- [AIM OF THE EXERCISE]
Below are the records; print them all without any alteration.

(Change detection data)
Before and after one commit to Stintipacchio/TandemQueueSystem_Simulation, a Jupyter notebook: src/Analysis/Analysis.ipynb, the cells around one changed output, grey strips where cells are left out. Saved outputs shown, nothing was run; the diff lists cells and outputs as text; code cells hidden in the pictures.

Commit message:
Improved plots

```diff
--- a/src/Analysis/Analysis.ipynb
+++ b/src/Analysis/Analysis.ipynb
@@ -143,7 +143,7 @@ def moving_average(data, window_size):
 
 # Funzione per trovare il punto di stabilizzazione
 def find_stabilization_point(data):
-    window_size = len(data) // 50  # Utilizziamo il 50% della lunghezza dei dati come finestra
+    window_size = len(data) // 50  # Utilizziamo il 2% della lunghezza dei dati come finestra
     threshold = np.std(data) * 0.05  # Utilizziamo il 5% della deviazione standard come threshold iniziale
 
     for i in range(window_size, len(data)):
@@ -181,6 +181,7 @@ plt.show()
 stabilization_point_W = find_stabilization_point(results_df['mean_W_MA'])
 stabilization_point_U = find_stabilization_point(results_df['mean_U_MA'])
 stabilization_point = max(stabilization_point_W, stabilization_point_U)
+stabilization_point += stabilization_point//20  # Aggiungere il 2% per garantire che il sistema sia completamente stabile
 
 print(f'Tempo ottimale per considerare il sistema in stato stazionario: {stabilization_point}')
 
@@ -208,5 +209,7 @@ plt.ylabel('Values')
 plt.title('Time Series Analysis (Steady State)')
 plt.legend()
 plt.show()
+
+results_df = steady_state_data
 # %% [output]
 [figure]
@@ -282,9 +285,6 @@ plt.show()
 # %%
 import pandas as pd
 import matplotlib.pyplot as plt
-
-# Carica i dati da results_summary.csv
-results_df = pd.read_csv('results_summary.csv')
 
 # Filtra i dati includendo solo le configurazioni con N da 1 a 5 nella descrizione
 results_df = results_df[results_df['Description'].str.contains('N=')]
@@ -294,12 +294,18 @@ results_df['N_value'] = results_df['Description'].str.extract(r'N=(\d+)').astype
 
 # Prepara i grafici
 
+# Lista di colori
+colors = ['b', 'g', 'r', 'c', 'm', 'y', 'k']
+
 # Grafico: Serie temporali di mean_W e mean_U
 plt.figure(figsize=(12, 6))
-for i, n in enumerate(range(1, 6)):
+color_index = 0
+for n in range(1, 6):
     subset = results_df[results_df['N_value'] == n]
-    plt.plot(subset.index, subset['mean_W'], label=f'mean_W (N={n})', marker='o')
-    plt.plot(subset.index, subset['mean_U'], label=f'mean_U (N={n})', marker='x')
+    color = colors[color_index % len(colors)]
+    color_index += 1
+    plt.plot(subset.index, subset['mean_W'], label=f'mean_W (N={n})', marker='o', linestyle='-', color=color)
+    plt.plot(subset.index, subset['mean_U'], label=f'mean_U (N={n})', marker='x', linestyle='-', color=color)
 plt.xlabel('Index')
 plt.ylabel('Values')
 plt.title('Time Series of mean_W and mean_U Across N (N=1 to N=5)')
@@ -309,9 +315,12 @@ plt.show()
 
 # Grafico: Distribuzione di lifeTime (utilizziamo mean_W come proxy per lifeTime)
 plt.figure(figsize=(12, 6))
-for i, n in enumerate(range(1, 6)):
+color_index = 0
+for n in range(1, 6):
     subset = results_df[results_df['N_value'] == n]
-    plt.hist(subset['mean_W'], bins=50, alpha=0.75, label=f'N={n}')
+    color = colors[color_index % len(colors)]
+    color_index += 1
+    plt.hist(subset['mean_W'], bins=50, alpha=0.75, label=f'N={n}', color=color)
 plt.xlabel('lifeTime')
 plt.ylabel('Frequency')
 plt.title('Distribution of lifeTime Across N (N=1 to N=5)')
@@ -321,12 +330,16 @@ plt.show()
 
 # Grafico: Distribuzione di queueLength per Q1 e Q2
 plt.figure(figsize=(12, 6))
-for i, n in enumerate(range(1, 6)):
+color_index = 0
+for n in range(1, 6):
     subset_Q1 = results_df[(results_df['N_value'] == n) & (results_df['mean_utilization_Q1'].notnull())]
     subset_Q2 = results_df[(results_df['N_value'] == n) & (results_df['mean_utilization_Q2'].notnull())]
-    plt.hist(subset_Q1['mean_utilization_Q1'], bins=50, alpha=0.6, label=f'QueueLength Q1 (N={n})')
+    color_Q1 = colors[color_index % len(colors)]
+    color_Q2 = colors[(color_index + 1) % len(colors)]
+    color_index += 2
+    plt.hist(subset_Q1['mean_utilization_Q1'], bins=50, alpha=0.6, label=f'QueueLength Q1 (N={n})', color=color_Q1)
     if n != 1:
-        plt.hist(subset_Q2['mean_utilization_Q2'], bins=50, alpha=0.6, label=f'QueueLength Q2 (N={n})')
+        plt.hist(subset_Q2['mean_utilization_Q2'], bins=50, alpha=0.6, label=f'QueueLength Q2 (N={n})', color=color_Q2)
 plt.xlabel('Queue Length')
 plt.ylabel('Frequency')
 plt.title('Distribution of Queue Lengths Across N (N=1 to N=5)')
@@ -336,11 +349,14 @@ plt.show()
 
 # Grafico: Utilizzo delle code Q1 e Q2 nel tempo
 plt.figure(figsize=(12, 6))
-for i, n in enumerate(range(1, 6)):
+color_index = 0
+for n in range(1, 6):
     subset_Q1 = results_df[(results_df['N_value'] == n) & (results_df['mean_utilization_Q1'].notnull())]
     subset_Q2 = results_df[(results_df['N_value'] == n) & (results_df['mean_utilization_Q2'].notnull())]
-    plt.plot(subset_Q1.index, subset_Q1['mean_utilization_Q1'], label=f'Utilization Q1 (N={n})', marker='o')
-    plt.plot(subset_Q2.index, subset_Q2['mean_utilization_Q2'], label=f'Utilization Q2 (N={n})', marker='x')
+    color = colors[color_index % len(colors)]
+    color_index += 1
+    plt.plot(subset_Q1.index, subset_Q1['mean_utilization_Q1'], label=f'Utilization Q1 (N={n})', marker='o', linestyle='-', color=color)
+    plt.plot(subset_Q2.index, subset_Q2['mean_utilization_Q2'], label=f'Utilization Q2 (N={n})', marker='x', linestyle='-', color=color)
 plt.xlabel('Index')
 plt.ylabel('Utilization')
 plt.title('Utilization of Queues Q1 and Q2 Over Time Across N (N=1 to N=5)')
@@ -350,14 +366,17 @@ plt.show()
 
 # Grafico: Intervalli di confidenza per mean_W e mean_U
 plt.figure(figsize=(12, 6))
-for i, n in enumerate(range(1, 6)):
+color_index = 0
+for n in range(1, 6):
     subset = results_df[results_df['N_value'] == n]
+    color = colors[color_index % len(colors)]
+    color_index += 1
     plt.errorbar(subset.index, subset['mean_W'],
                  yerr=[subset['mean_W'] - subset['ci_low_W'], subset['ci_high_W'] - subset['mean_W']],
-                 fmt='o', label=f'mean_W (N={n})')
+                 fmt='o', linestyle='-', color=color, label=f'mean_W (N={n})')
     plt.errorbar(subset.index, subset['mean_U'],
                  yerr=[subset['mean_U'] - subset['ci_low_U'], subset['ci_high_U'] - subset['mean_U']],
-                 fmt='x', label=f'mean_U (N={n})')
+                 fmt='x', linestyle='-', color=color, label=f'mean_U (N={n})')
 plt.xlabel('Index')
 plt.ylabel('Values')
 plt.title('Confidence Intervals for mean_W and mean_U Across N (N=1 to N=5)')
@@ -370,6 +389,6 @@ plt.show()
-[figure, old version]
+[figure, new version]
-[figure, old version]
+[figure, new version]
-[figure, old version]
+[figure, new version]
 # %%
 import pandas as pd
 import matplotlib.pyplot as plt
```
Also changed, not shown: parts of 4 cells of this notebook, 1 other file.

- [SOLUTION TO THIS TASK]
Before and after one commit to Stintipacchio/TandemQueueSystem_Simulation, a Jupyter notebook: src/Analysis/Analysis.ipynb, the cells around one changed output, grey strips where cells are left out. Saved outputs shown, nothing was run; the diff lists cells and outputs as text; code cells hidden in the pictures.

Commit message:
Improved plots

```diff
--- a/src/Analysis/Analysis.ipynb
+++ b/src/Analysis/Analysis.ipynb
@@ -143,7 +143,7 @@ def moving_average(data, window_size):
 
 # Funzione per trovare il punto di stabilizzazione
 def find_stabilization_point(data):
-    window_size = len(data) // 50  # Utilizziamo il 50% della lunghezza dei dati come finestra
+    window_size = len(data) // 50  # Utilizziamo il 2% della lunghezza dei dati come finestra
     threshold = np.std(data) * 0.05  # Utilizziamo il 5% della deviazione standard come threshold iniziale
 
     for i in range(window_size, len(data)):
@@ -181,6 +181,7 @@ plt.show()
 stabilization_point_W = find_stabilization_point(results_df['mean_W_MA'])
 stabilization_point_U = find_stabilization_point(results_df['mean_U_MA'])
 stabilization_point = max(stabilization_point_W, stabilization_point_U)
+stabilization_point += stabilization_point//20  # Aggiungere il 2% per garantire che il sistema sia completamente stabile
 
 print(f'Tempo ottimale per considerare il sistema in stato stazionario: {stabilization_point}')
 
@@ -208,5 +209,7 @@ plt.ylabel('Values')
 plt.title('Time Series Analysis (Steady State)')
 plt.legend()
 plt.show()
+
+results_df = steady_state_data
 # %% [output]
 [figure]
@@ -282,9 +285,6 @@ plt.show()
 # %%
 import pandas as pd
 import matplotlib.pyplot as plt
-
-# Carica i dati da results_summary.csv
-results_df = pd.read_csv('results_summary.csv')
 
 # Filtra i dati includendo solo le configurazioni con N da 1 a 5 nella descrizione
 results_df = results_df[results_df['Description'].str.contains('N=')]
@@ -294,12 +294,18 @@ results_df['N_value'] = results_df['Description'].str.extract(r'N=(\d+)').astype
 
 # Prepara i grafici
 
+# Lista di colori
+colors = ['b', 'g', 'r', 'c', 'm', 'y', 'k']
+
 # Grafico: Serie temporali di mean_W e mean_U
 plt.figure(figsize=(12, 6))
-for i, n in enumerate(range(1, 6)):
+color_index = 0
+for n in range(1, 6):
     subset = results_df[results_df['N_value'] == n]
-    plt.plot(subset.index, subset['mean_W'], label=f'mean_W (N={n})', marker='o')
-    plt.plot(subset.index, subset['mean_U'], label=f'mean_U (N={n})', marker='x')
+    color = colors[color_index % len(colors)]
+    color_index += 1
+    plt.plot(subset.index, subset['mean_W'], label=f'mean_W (N={n})', marker='o', linestyle='-', color=color)
+    plt.plot(subset.index, subset['mean_U'], label=f'mean_U (N={n})', marker='x', linestyle='-', color=color)
 plt.xlabel('Index')
 plt.ylabel('Values')
 plt.title('Time Series of mean_W and mean_U Across N (N=1 to N=5)')
@@ -309,9 +315,12 @@ plt.show()
 
 # Grafico: Distribuzione di lifeTime (utilizziamo mean_W come proxy per lifeTime)
 plt.figure(figsize=(12, 6))
-for i, n in enumerate(range(1, 6)):
+color_index = 0
+for n in range(1, 6):
     subset = results_df[results_df['N_value'] == n]
-    plt.hist(subset['mean_W'], bins=50, alpha=0.75, label=f'N={n}')
+    color = colors[color_index % len(colors)]
+    color_index += 1
+    plt.hist(subset['mean_W'], bins=50, alpha=0.75, label=f'N={n}', color=color)
 plt.xlabel('lifeTime')
 plt.ylabel('Frequency')
 plt.title('Distribution of lifeTime Across N (N=1 to N=5)')
@@ -321,12 +330,16 @@ plt.show()
 
 # Grafico: Distribuzione di queueLength per Q1 e Q2
 plt.figure(figsize=(12, 6))
-for i, n in enumerate(range(1, 6)):
+color_index = 0
+for n in range(1, 6):
     subset_Q1 = results_df[(results_df['N_value'] == n) & (results_df['mean_utilization_Q1'].notnull())]
     subset_Q2 = results_df[(results_df['N_value'] == n) & (results_df['mean_utilization_Q2'].notnull())]
-    plt.hist(subset_Q1['mean_utilization_Q1'], bins=50, alpha=0.6, label=f'QueueLength Q1 (N={n})')
+    color_Q1 = colors[color_index % len(colors)]
+    color_Q2 = colors[(color_index + 1) % len(colors)]
+    color_index += 2
+    plt.hist(subset_Q1['mean_utilization_Q1'], bins=50, alpha=0.6, label=f'QueueLength Q1 (N={n})', color=color_Q1)
     if n != 1:
-        plt.hist(subset_Q2['mean_utilization_Q2'], bins=50, alpha=0.6, label=f'QueueLength Q2 (N={n})')
+        plt.hist(subset_Q2['mean_utilization_Q2'], bins=50, alpha=0.6, label=f'QueueLength Q2 (N={n})', color=color_Q2)
 plt.xlabel('Queue Length')
 plt.ylabel('Frequency')
 plt.title('Distribution of Queue Lengths Across N (N=1 to N=5)')
@@ -336,11 +349,14 @@ plt.show()
 
 # Grafico: Utilizzo delle code Q1 e Q2 nel tempo
 plt.figure(figsize=(12, 6))
-for i, n in enumerate(range(1, 6)):
+color_index = 0
+for n in range(1, 6):
     subset_Q1 = results_df[(results_df['N_value'] == n) & (results_df['mean_utilization_Q1'].notnull())]
     subset_Q2 = results_df[(results_df['N_value'] == n) & (results_df['mean_utilization_Q2'].notnull())]
-    plt.plot(subset_Q1.index, subset_Q1['mean_utilization_Q1'], label=f'Utilization Q1 (N={n})', marker='o')
-    plt.plot(subset_Q2.index, subset_Q2['mean_utilization_Q2'], label=f'Utilization Q2 (N={n})', marker='x')
+    color = colors[color_index % len(colors)]
+    color_index += 1
+    plt.plot(subset_Q1.index, subset_Q1['mean_utilization_Q1'], label=f'Utilization Q1 (N={n})', marker='o', linestyle='-', color=color)
+    plt.plot(subset_Q2.index, subset_Q2['mean_utilization_Q2'], label=f'Utilization Q2 (N={n})', marker='x', linestyle='-', color=color)
 plt.xlabel('Index')
 plt.ylabel('Utilization')
 plt.title('Utilization of Queues Q1 and Q2 Over Time Across N (N=1 to N=5)')
@@ -350,14 +366,17 @@ plt.show()
 
 # Grafico: Intervalli di confidenza per mean_W e mean_U
 plt.figure(figsize=(12, 6))
-for i, n in enumerate(range(1, 6)):
+color_index = 0
+for n in range(1, 6):
     subset = results_df[results_df['N_value'] == n]
+    color = colors[color_index % len(colors)]
+    color_index += 1
     plt.errorbar(subset.index, subset['mean_W'],
                  yerr=[subset['mean_W'] - subset['ci_low_W'], subset['ci_high_W'] - subset['mean_W']],
-                 fmt='o', label=f'mean_W (N={n})')
+                 fmt='o', linestyle='-', color=color, label=f'mean_W (N={n})')
     plt.errorbar(subset.index, subset['mean_U'],
                  yerr=[subset['mean_U'] - subset['ci_low_U'], subset['ci_high_U'] - subset['mean_U']],
-                 fmt='x', label=f'mean_U (N={n})')
+                 fmt='x', linestyle='-', color=color, label=f'mean_U (N={n})')
 plt.xlabel('Index')
 plt.ylabel('Values')
 plt.title('Confidence Intervals for mean_W and mean_U Across N (N=1 to N=5)')
@@ -370,6 +389,6 @@ plt.show()
-[figure, old version]
+[figure, new version]
-[figure, old version]
+[figure, new version]
-[figure, old version]
+[figure, new version]
 # %%
 import pandas as pd
 import matplotlib.pyplot as plt
```
Also changed, not shown: parts of 4 cells of this notebook, 1 other file.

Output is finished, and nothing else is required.